But this wasn’t just an aesthetic exercise. Sure, I’d spent hours scrolling through images of grainy SCCA events, the Terlingua cars hammering through corners. I’d watched and rewatched Bullitt. But I wasn’t building an Eleanor or some cosplay racer. My garage is half an hour from the Tail of the Dragon, U.S. Route 129. I needed this car to be capable of hounding a tourist in a new Corvette up and down the hollers between Tennessee and North Carolina. That meant Porterfield pads and a Borgeson steering conversion, gracing the car with a steering ratio quicker than a Miata. It meant an aggressive limited-slip differential and a 3.55 gear. An aluminum driveshaft and a 13-pound flywheel. Tri-Y headers breathing out barely muffled side-exit pipes. It meant giving the car all of the menace that the exterior promised.
Inside, I abandoned the factory gauges. I wanted the Stewart-Warner dials found in the Cobra, but modern reproductions don’t have a sterling reputation, so I settled on AutoMeter’s take on the same. And because this car pulls double duty as both back-road weapon and road-trip darling, it needed to have a decent stereo. I sent the previous owner’s gross single-DIN CD player to the dumpster, sourced a factory FoMoCo FM unit, and had its innards replaced with an Aurora Design Bluetooth system.
So much of modifying a car comes down to feel. Sometimes that’s the physical touch of the thing. Does the sideview mirror telegraph cold chrome or cheap plastic? Does the shifter notch into gear or flop over, lifeless? Other times, it’s what the components evoke inside you. The emotions they stir up in your chest in spite of yourself. When you’re behind the wheel, your field of view narrows to a handful of bits: the gauges, the wheel, a mirror or two. Get those wrong and it’ll feel like a poorly tuned guitar. Maybe that’s why it took me so long to find a steering wheel.
Having spent some time in a friend’s 289 Cobra, I knew I wanted a Moto-Lita, but a wood-rimmed hoop seemed out of place in the all-black cabin. Half a bottle of Willett and some eBay scrolling returned an immaculately hammered leather-wrapped tri-spoke. All black, with the cursive “Excalibur” barely visible just below the horn. Perfect.

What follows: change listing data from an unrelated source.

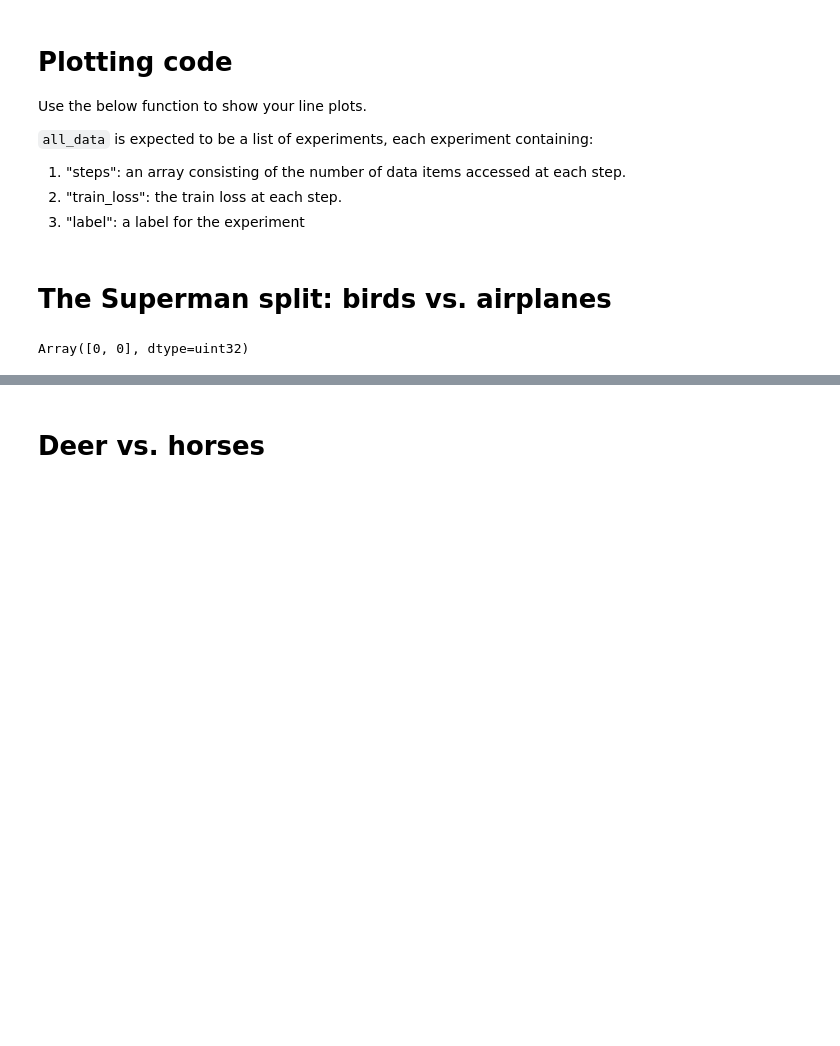
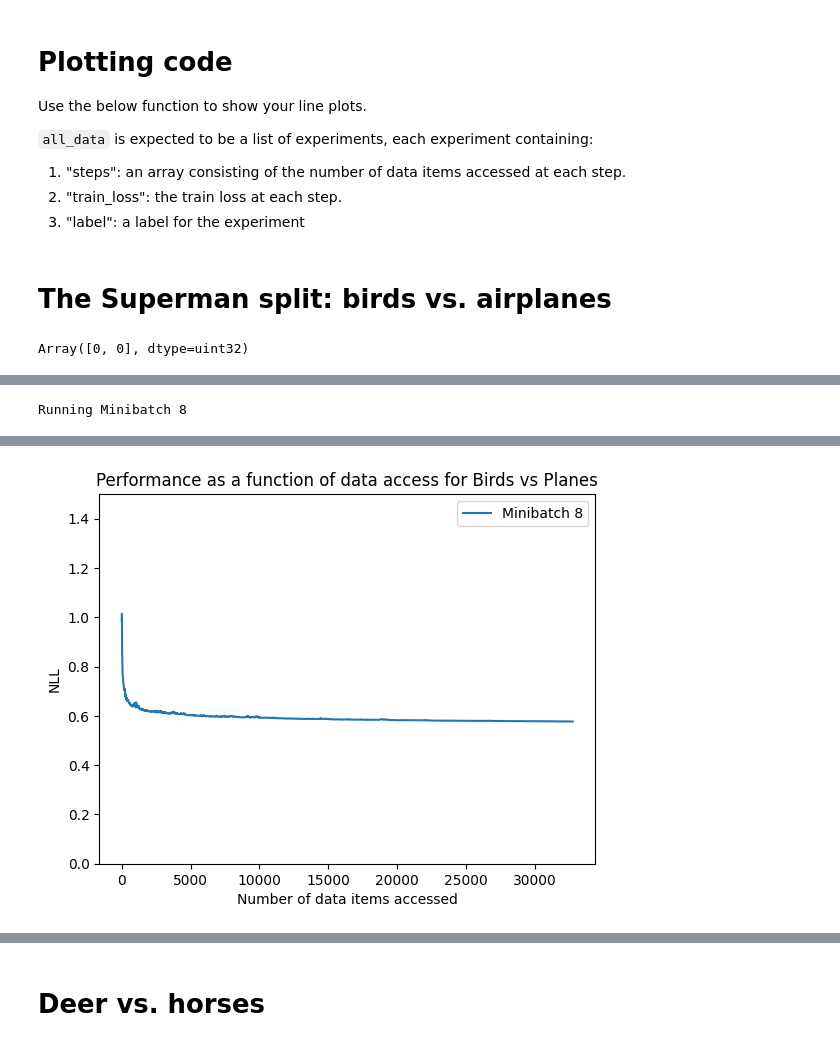
Before and after one commit to Nano1337/aml, a Jupyter notebook: data_access.ipynb, the cells around one changed output, grey strips where cells are left out. Drawn from its saved outputs; the diff is of its cells as text; code cells hidden in the pictures; blank space fills up the shorter version.

```diff
--- a/data_access.ipynb
+++ b/data_access.ipynb
@@ -86,0 +162,23 @@ Array([0, 0], dtype=uint32)
+# %%
+# Running Minibatch 8 with diminishing step size
+print(f"Running Minibatch 8")
+w0 = lr.initialization()
+data_sampler = minibatch_sampler(N, 8)
+loss_func = lr.train_loss
+descent_func = lambda w, data_samples: lr.train_loss_and_grad(w, data_samples)[1]
+T = T_8
+lip = lr.lipschitz_constant()
+step_size = diminishing_step_size(10000 / lip, 500 / lip, T)
+update_method = gd()
+wF, losses = optimize(w0, data_sampler, loss_func, descent_func, step_size, update_method, T, verbose=True)
+steps = list(8 * np.arange(0, T))
+
+experiment4 = {
+    "steps": steps,
+    "train_loss": losses,
+    "label": "Minibatch 8"
+}
+all_data = [experiment4]
+plot_superimposed_line_series(all_data, "Birds vs Planes")
+# %% [output]
+Running Minibatch 8
@@ -87 +186,2 @@ Array([0, 0], dtype=uint32)
+[figure, added]
 # %%
```
Also changed, not shown: parts of 16 cells of this notebook, 3 other files.
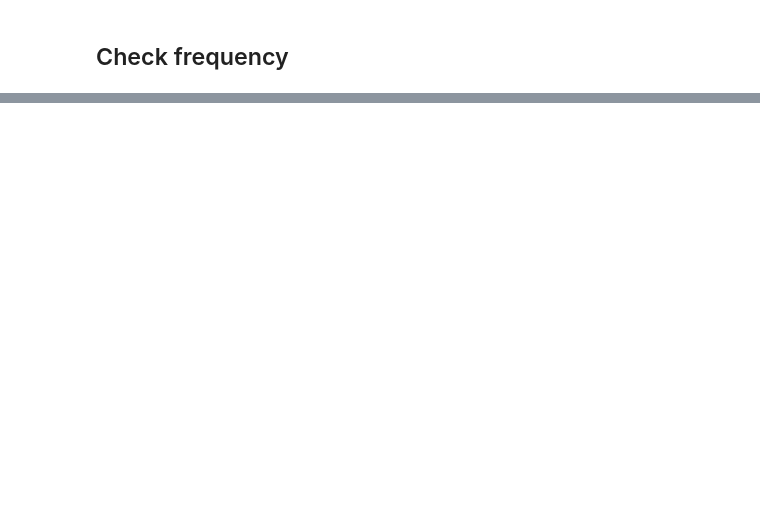
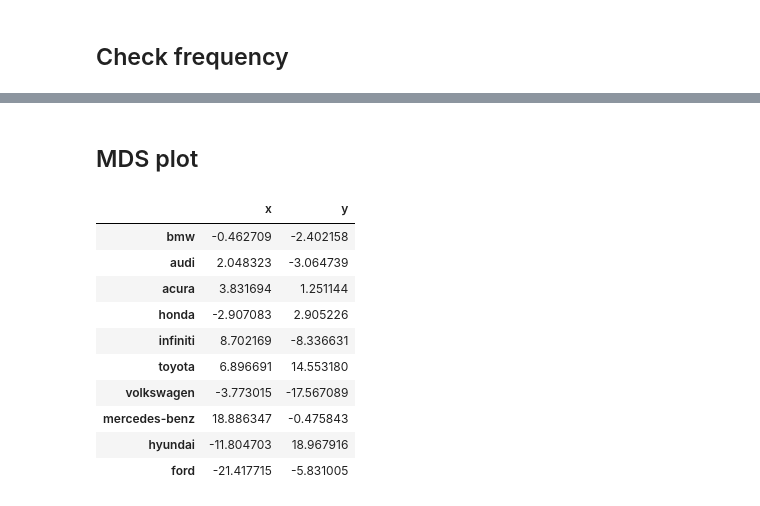
Before and after one commit to cdd6689/Twitter-Politics-Text-Analytics-project-, a Jupyter notebook: HW/HW1/HW1_notebook_matthew.ipynb, the cells around one changed output, grey strips where cells are left out. Cells and saved outputs as stored; diff of their text form; code cells hidden in the pictures; blank space fills up the shorter version.

```diff
--- a/HW/HW1/HW1_notebook_matthew.ipynb
+++ b/HW/HW1/HW1_notebook_matthew.ipynb
@@ -225,0 +256,20 @@ models[models['brand'] == 'sedan']
+# %% [markdown]
+## MDS plot
+# %%
+from sklearn.manifold import MDS
+embedding = MDS(n_components=2)
+mds = embedding.fit_transform(lift_brands)
+mds = pd.DataFrame(mds, index=lift_brands.index.values, columns=['x', 'y'])
+mds
+# %% [output]
+|  | x | y |
+| bmw | -0.462709 | -2.402158 |
+| audi | 2.048323 | -3.064739 |
+| acura | 3.831694 | 1.251144 |
+| honda | -2.907083 | 2.905226 |
+| infiniti | 8.702169 | -8.336631 |
+| toyota | 6.896691 | 14.553180 |
+| volkswagen | -3.773015 | -17.567089 |
+| mercedes-benz | 18.886347 | -0.475843 |
+| hyundai | -11.804703 | 18.967916 |
+| ford | -21.417715 | -5.831005 |
```
Also changed, not shown: parts of 22 cells of this notebook.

Somewhere along the way, I accidentally built something I hadn’t had since I was 20 and sold my street/track Civic to buy our first family vehicle: my car. A machine built expressly around how I enjoy spending time. My wife, Beth, and I began taking it everywhere. Finding excuses to pile in and head off for the hills for impromptu overnights in Highlands or Asheville in North Carolina. Daring January snows and mid-June rainstorms. Arcing this ancient, hammered Mustang from one glorious apex to the next, the tired 302 shouting at the river and trees along the way. Or picking up our daughter from school, letting her slot that cue-ball shifter from one gear to the next from the passenger seat.
The shock is not how well the car drives or the wide smile of everyone I put behind the wheel. It’s how the world responds to this tattered old Mustang. It is universally loved. Regardless of age, gender, race, or creed, people smile at it. Have a kind word for it. The old guys who had one in high school see something more accurate than the Barrett-Jackson beauties that clog our Instagram feeds. The baristas see something more genuine than the usual parade of Teslas. In all my days of driving, I’ve never experienced anything like it. Sure, the Mustang is an American touchstone, a bit of the blood and bone of us, but it’s more than that. This car shows its faults and bruises, and despite its black hat stance and antisocial exhaust, that makes it approachable.
Makes it a thing worth loving. Maybe that’s what all of this chipping paint and dented metal offers us: a measure of honesty. Proof of the past. In a world so obsessed with the appearance of perfection and brighter futures, that’s more valuable than any concours trophy.